for lying to a grand jury or participating in the administration,

s effort to
mislead the American people about the war in Iraq. President Bush's
commutation of Mr. Libby's sentence is certainly legal, but it just as
surely offends the fundamental constitutional value of equality.

Because President Bush signed a commutation, a rich and powerful man will
spend not a day in prison, while 57 poor and poorly connected human beings
died because Governor Bush refused to lift a pen for them.


Source : CounterPunch (David R. Dow is a professor at the University of
Houston Law Center who represents death row inmates, including several who
sought commutation from then-Governor Bush)

1 comment:

Dudley Sharp said...

This is fairly typical of David Dow's writings on the death penalty - full of wrong turns and omissions ("The Quality of Bush's Mercy", 7/4/07.

The obvious omissions by Dow:

Juries or judges are responsible for giving death sentences in Texas. Judges sign execution warrants.

Texas Governors cannot commute or grant clemency without a majority vote of the Texas Parole Board supportive of those.

Bush did not grant commutation to 57 murderers who requested it for three reasons.

1) He couldn't. The Parole Board voted against them in all but 1 or two cases.

2) The appellate courts had already found that the murderers had received proper due process. and

3) Bush respected the juries decisions, particularly in light of the appellate courts findings. He did not want to act like the 13th juror, who by himself, overturned the 12 juror, unanimous decision to execute.

Bush preferred the democratic position, as opposed to the totalitarian one of Dow's preference.

I think that many can find reason to condemn the President's decision, with regard to Scooter Libby's commutation - Dow's totalitarian choice being one.

But, then, many liberal and conservative legal thinkers condemned Libby's sentence as excessive.

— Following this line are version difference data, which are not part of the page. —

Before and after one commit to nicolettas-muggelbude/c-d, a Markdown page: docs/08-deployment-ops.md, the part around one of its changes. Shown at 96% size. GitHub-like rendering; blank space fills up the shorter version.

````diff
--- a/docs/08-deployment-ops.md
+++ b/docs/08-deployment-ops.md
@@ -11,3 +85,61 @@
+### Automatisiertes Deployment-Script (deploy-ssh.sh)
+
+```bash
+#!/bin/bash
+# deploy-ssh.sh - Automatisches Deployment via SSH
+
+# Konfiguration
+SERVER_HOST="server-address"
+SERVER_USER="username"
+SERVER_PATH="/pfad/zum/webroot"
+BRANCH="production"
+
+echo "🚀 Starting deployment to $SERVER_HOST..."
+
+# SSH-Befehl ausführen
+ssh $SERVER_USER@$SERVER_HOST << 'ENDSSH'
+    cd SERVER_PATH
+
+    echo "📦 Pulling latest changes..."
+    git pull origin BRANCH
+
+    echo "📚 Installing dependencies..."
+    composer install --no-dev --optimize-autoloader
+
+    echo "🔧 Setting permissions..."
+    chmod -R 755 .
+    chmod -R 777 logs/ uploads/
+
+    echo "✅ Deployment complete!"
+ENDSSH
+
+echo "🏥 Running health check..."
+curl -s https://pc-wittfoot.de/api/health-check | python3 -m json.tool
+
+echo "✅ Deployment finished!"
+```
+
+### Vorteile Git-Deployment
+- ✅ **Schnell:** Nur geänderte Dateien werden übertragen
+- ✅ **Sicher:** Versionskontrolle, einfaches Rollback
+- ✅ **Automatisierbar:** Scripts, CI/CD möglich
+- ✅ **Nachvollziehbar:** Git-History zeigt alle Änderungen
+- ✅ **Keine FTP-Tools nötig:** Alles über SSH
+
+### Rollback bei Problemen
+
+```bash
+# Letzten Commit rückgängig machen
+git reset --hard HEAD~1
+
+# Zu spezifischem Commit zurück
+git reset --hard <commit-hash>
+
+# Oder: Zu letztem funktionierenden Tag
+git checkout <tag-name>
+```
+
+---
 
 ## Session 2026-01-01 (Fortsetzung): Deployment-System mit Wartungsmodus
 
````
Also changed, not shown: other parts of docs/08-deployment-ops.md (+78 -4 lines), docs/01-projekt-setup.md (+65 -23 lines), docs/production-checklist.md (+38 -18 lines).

One can say, with some assurance, that wrongly commuting the sentence of a murderer - which Dow advocates, for all cases - is considerably more worthy of condemnation than the commutation of a convicted liar.

Dudley Sharp, Justice Matters